Opera is big this month. There was Toronto's own staging of the Ring, but the manjor story right now is the recent cancellation of a production of Mozart's Idomeneo at the Deutsche Oper in Berlin, which was to feature the severed head of Mohammed, among other severed heads.
The cancellation has, unsurprisingly, provoked howls of outrage from many circles, and indeed, it seems as though the cancellation is entirely due to fears that mobs in middle east will rise up and protest this representation of Mohammed, or that someone will come along and blow up the opera house.
However, Alex Ross, critic for the New Yorker, while standing firmly on the side the Deutsche Oper should have carried on with the production, his makes a point that I had yet to see anywhere else - the production sucks.
I think many would agree that cancelling the production out of fears that Muslims may do something is both idiotic and patronizing, and only reinforces the stereotypes of Muslims as a characteristically violent and reactionary people. Indeed, it appears that this is precisely what the German security officials believed when they recommended the show be cancelled.
It also seems that cancelling the production has brought much more attention to its offensiveness than likely would have occurred if they had staged it - people who think opera is that woman on TV in the afternoons are now going to sit around and urge the production be saved in order to preserve the very freedoms our grandfathers fought to preserve, and stuff like that.
However, I think this misses the most important point - the production was vulgar shite. Let me draw a line in the sand. There are disturbing, thought-provoking productions that force one to look at the world in a new light. And then there's bringing a quartet of decapitated heads at the end of an opera that has no place for them dramatically.
Let's just flesh this out a bit. At the end of this cancelled production, Idomeneo, the King of Crete, comes out on stage carrying the decapitated heads of Neptune, Jesus, Buddha and Muhammad. That's right folks, Idomeneo manages to kill three divinely-related humans and a deathless pagan god. It's hard to miss the subtlety here, because there is none - it's incoherent.
I'm surprised Hans Neuenfels, the director of this production, didn't ask the singer playing Idomeno to then vomit all over the heads. Or, why not have him kill his family at the end too? Or hey, why have the heads at all - why not have Idomeneo tearfully masturbate to the closing strains of the opera? Or-
You can see how easy this is. Just come up with something offensive, and drop it in there, somewhere - there's no need for context.

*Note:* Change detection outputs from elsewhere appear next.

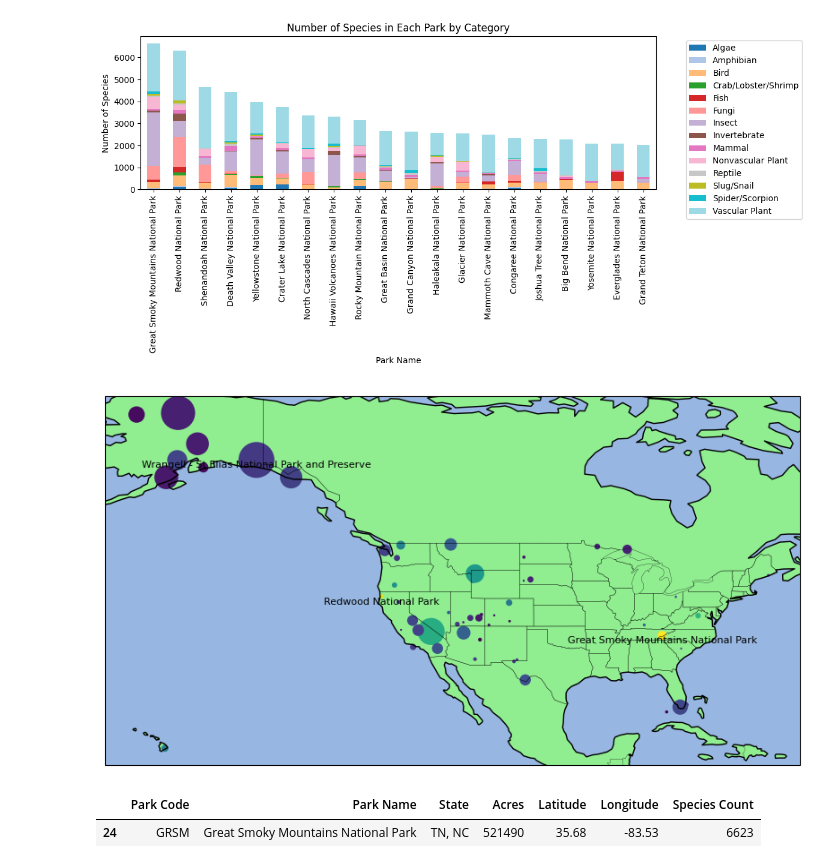
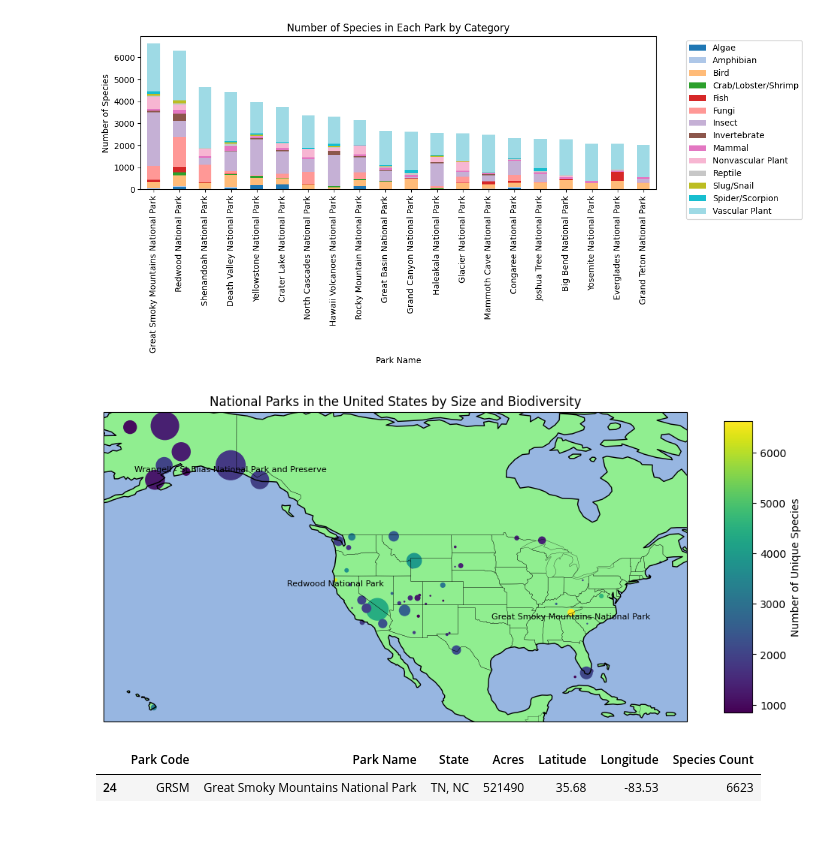
Before and after one commit to elijahsandler/nps-biodiversity, a Jupyter notebook: initial_viz.ipynb, the cells around one changed output. Cells and saved outputs as stored; diff of their text form; code cells hidden in the pictures; blank space fills up the shorter version.

Commit message:
update map w colorbar

```diff
--- a/initial_viz.ipynb
+++ b/initial_viz.ipynb
@@ -79,43 +79,55 @@ species_total = species_total.rename("Species Count").astype(int)
 # Join to parks data
 parks = parks.join(species_total, on='Park Name').sort_values('Park Name')
 # %%
-# plot location of parks on map w cartopy
+import matplotlib.pyplot as plt
 import cartopy.crs as ccrs
 import cartopy.feature as cfeature
+import matplotlib as mpl
 
 # Create a map
 fig = plt.figure(figsize=(10, 10))
 
 # Add a map projection
 ax = fig.add_subplot(1, 1, 1, projection=ccrs.PlateCarree())
 
 # Add natural features
 ax.add_feature(cfeature.LAND, facecolor='lightgreen')
 ax.add_feature(cfeature.OCEAN)
 ax.add_feature(cfeature.COASTLINE)
 ax.add_feature(cfeature.BORDERS, linestyle='-', linewidth=.2)
 ax.add_feature(cfeature.STATES, linestyle='-', linewidth=.2)
 
-# Add parks
-ax.scatter(
+# Normalize the species count to get a suitable color scale
+norm = mpl.colors.Normalize(vmin=parks['Species Count'].min(), vmax=parks['Species Count'].max())
+
+# Create scatter plot for parks with color reflecting 'Species Count'
+scatter = ax.scatter(
     parks['Longitude'], parks['Latitude'],
     c=parks['Species Count'], s=parks['Acres'] / 10000,
-    alpha=1, edgecolors='none'
+    cmap='viridis', norm=norm, alpha=1, edgecolors='none'
 )
 
-# add labels to smoky mountains, Wrangell-St. Elias and redwood
+# Add labels for specific parks
 for park in ['Great Smoky Mountains National Park',
              'Wrangell - St Elias National Park and Preserve',
              'Redwood National Park']:
     row = parks[parks['Park Name'] == park]
     if not row.empty:
         ax.text(row['Longitude'].iloc[0], row['Latitude'].iloc[0], park,
                 fontsize=8, ha='center', va='top')
 
+# Add colorbar
+cbar = plt.colorbar(scatter, ax=ax, orientation='vertical', shrink=0.4, aspect=10)
+cbar.set_label('Number of Unique Species')
 
+# Add title
+plt.title('National Parks in the United States by Size and Biodiversity')
+
+# Layout and show
+plt.tight_layout()
 plt.show()
 # %% [output]
-[figure, old version]
+[figure, new version]
 # %%
 parks.loc[parks['Park Name'] == 'Great Smoky Mountains National Park']
 # %% [output]
```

Some directors are better at this kind of crap than others. Canada's own beloved Atom Egoyan, in directing a production of Strauss' Salome, decided to have the Page give Narraboth, Captain of Herod's Guards, a blow job - as though Salome needed to be more controversial. Indeed, this is a common affliction amongst who I take to be the most bored artists in all of Christendom - the opera director.
So what's really depressing about the Deutsche Oper cancellation isn't just the prejudiced fears about the muslim community, but that someone didn't decapitate this production before it got to the stage. Mozart, and the people who love his art, deserve better than this.
UPDATE: If my commenter is right, then it seems that Idomeneo may be back on. He suggests that this was perhaps a publicity stunt, although that's even more horrifying.
To clarify my own point, the people out there demanding this be performed obviously have no clue as to the aesthetic merits of the production themself. In fact, it appears that no one cares about the aesthetic merits. Rather, the craptacular must go on, no matter how incoherent and silly.
This is not about freedom of expression to me. If this were an opera about the life of Mohammed, or Jesus for that matter, that would be another matter entirely. But the controversy here surrounds a bored opera director irresponsibly playing with Mozart and the audience forced to sit through this.
I hate to say it, but the more I think about it, the less concerned I am about the freedom of expression issue here, because that's just the hammer the political class has decided to use to show that muslims are violent savages (let's remember that so far, there have been no direct threats). The real issue here is whether or not this is worth people's time and effort as a performance of musical drama, if it says anything, if it has any dramatic value. This is a fantastic opportunity to discuss the state of opera directors, and instead we've got a tired, unproductive and deeply repetitive series of assertion about "artistic freedom".
That should be the central issue here, but that would mean that we have a culture actively concerned about art and aesthetics. I seems we don't.